I’m urging all readers to resist the urge to watch OJ Simpson on television or to buy his book. I’m not even going to say what US network will be airing the interview or when. You, the readers of this blog, are a smart and decent bunch, so this isn’t really directed at you. I’m hoping others will stumble upon the message and take heed. Why not go out for a pizza instead? It won’t be as unhealthy for you as inviting OJ back into your lives!

Health Hazards

I just read this article and can identify.

How mounting medical costs are plunging more families into debilitating debt and why insurance doesn???t always keep them out of bankruptcy.

By: Karen Springen, Newsweek

August 22, 2006, Newsweek on

Recent Labs

It’s been a while since I posted labs. For the most part, I haven’t gotten good lab reports since I was at UNC. The m-spike and IgA were measured 20 days after I had the cyclophsphamide. I was hoping for a good response to that, but maybe it was too early to test. I’ll have a repeat done in a few weeks to see if it’s gone down any.

Test Value Reference Range
WBC 6.6 x10^3/uL 4.5 – 10.5
LY 1.2 1.2 – 3.4
MO 0.3 0.1 – 0.6
GR 5.0 1.4 – 6.5
RBC 3.73 x10^6/uL 4.00 – 6.00
Hgb 10.7 g/dL 11.0 – 18.0
Hct 33.3 % 35.0 – 60.0
MCV 89.3 fL 80.0 – 99.9
MCH 28.8 pg 27.0 – 31.0
MCHC 32.2 g/dL 33.0 – 37.0
RDW 19.7 % 11.6 – 13.7
Plt 241 x10^3/uL 150 – 450
MPV 6.5 fL 7.8 – 11.0
GFR Estimated > 60 > or = 60
BUN/Creatinine ratio 15 6 – 25 (calc)
Sodium 148 135 – 146 mmol/L
Potassium 4.6 3.5 – 5.3 mmol/L
Chlorine 110 98 – 110 mmol/L
CO2 13 21 – 33 mmol/L
Calcium 10 8.5 – 10.4 mg/dL
Protein, Total 7.9 6.0 – 8.3 g/dL
Albumin 4.5 3.5 – 4.9 g/dL
Globulin 3.4 2.2 – 4.2 g/dL
Albumin/Globulin ratio 1.3 0.8 – 2.0 (calc)
Bilirubin, total 0.3 0.2 – 1.3 mg/dL
Alkaline phosphatase 115 20 – 125 U/L
AST 25 3 – 35 U/L
ALT 24 3 – 40 U/L
Creatinine 0.8 0.5 – 1.2 mg/dL
Free Kappa, serum < 0.1 3.3 – 19.4 mg/L
Free Lambda, serum 33.3 5.7 – 26.3 mg/L
IgA 1563 81 – 463 mg/dL
1st abnormal protein band 1.0 g/dL
2nd abnormal protein band 0.3 g/dL

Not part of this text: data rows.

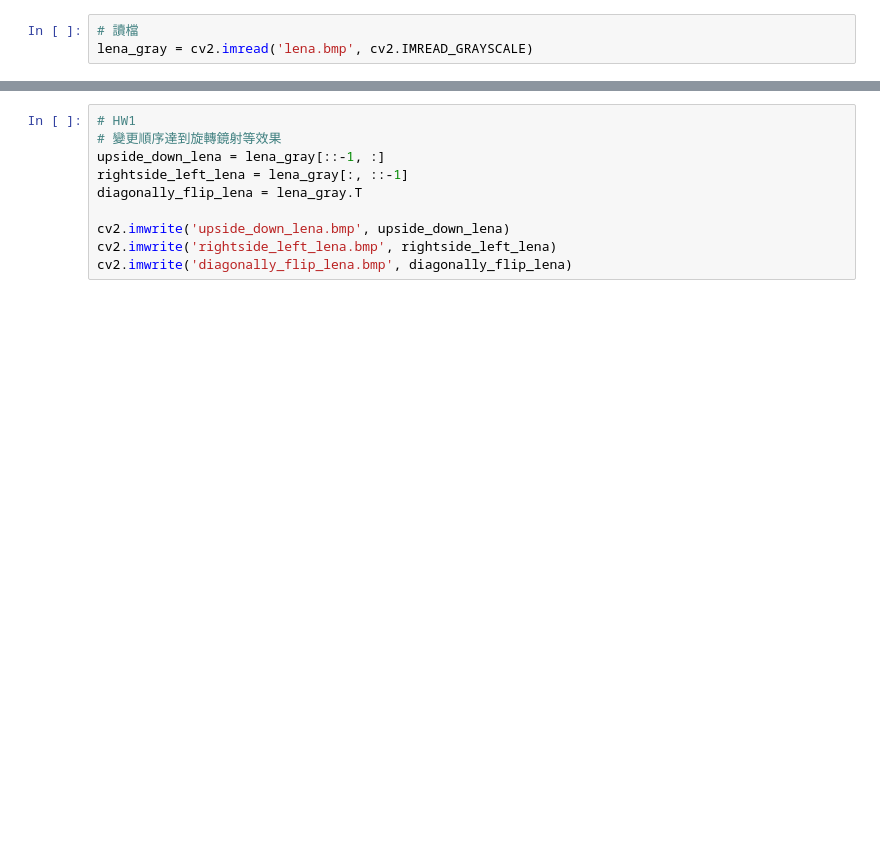
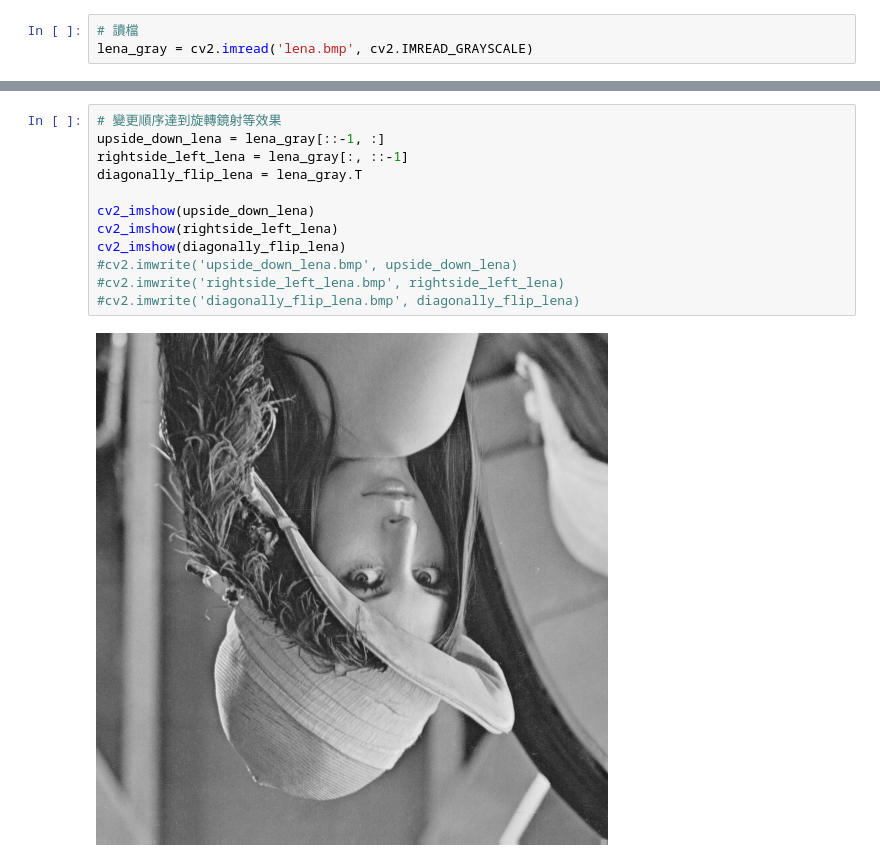
Before and after one commit to w95wayne10/computer_vision, a Jupyter notebook: summary.ipynb, the cells around one changed output, grey strips where cells are left out. Saved outputs shown, nothing was run; the diff lists cells and outputs as text; blank space fills up the shorter version.

```diff
--- a/summary.ipynb
+++ b/summary.ipynb
@@ -41,10 +41,14 @@ lena_gray = cv2.imread('lena.bmp', cv2.IMREAD_GRAYSCALE)
 # %%
-# HW1
 # 變更順序達到旋轉鏡射等效果
 upside_down_lena = lena_gray[::-1, :]
 rightside_left_lena = lena_gray[:, ::-1]
 diagonally_flip_lena = lena_gray.T
 
-cv2.imwrite('upside_down_lena.bmp', upside_down_lena)
-cv2.imwrite('rightside_left_lena.bmp', rightside_left_lena)
-cv2.imwrite('diagonally_flip_lena.bmp', diagonally_flip_lena)
+cv2_imshow(upside_down_lena)
+cv2_imshow(rightside_left_lena)
+cv2_imshow(diagonally_flip_lena)
+#cv2.imwrite('upside_down_lena.bmp', upside_down_lena)
+#cv2.imwrite('rightside_left_lena.bmp', rightside_left_lena)
+#cv2.imwrite('diagonally_flip_lena.bmp', diagonally_flip_lena)
+# %% [output]
+[figure, added]
```
Also changed, not shown: parts of 16 cells of this notebook.
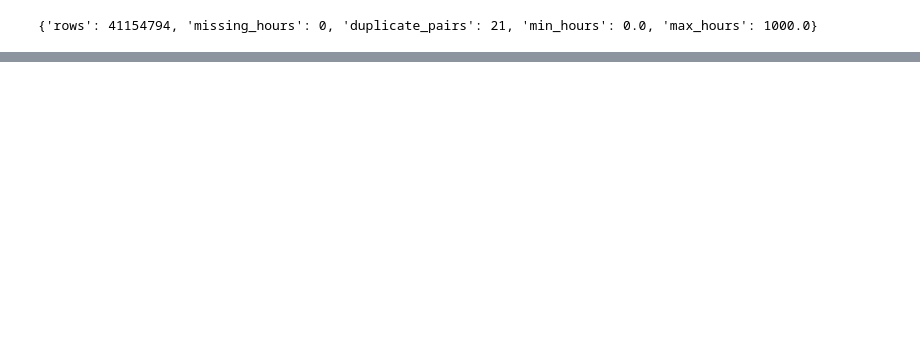
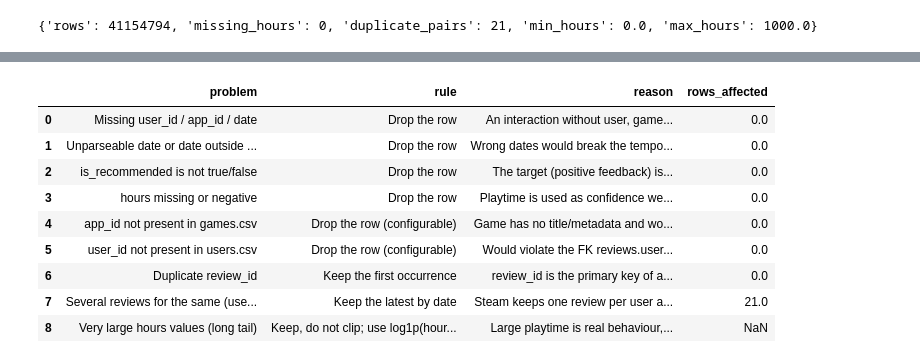
Before and after one commit to BexeitAlua/AI_programming_final_project, a Jupyter notebook: notebooks/experiment.ipynb, the cells around one changed output, grey strips where cells are left out. Saved outputs shown, nothing was run; the diff lists cells and outputs as text; code cells hidden in the pictures; blank space fills up the shorter version.

```diff
--- a/notebooks/experiment.ipynb
+++ b/notebooks/experiment.ipynb
@@ -55,0 +275,13 @@ parse_dates=["date"], chunksize=500_000)):
+# %%
+pd.read_csv(RESULTS_DIR / "cleaning_rules.csv")
+# %% [output]
+|  | problem | rule | reason | rows_affected |
+| 0 | Missing user_id / app_id / date | Drop the row | An interaction without user, game... | 0.0 |
+| 1 | Unparseable date or date outside ... | Drop the row | Wrong dates would break the tempo... | 0.0 |
+| 2 | is_recommended is not true/false | Drop the row | The target (positive feedback) is... | 0.0 |
+| 3 | hours missing or negative | Drop the row | Playtime is used as confidence we... | 0.0 |
+| 4 | app_id not present in games.csv | Drop the row (configurable) | Game has no title/metadata and wo... | 0.0 |
+| 5 | user_id not present in users.csv | Drop the row (configurable) | Would violate the FK reviews.user... | 0.0 |
+| 6 | Duplicate review_id | Keep the first occurrence | review_id is the primary key of a... | 0.0 |
+| 7 | Several reviews for the same (use... | Keep the latest by date | Steam keeps one review per user a... | 21.0 |
+| 8 | Very large hours values (long tail) | Keep, do not clip; use log1p(hour... | Large playtime is real behaviour,... | NaN |
```
Also changed, not shown: parts of 17 cells of this notebook, 10 other files.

20 days after I had the Cytoxan, I had a quantitative serum IgA and SPEP done. I got the results back, finally. How can this be though? My IgA and m-spike are higher than they were before the chemo! I wrote to a well-known MM specialist, and here’s what he said:

One possibility is potential good news-that is that the Cytoxan actually destroyed and lysed myeloma cells, releasing IgA into your system and temporarily increasing the serum IgA level, which may now drop lower over the next few weeks.If that drop does not happen, then this does raise the question that transplant with high dose Melphalan may not work well. A modified protocol of some sort might be required.My suggestion is to follow closely off therapy for the time being.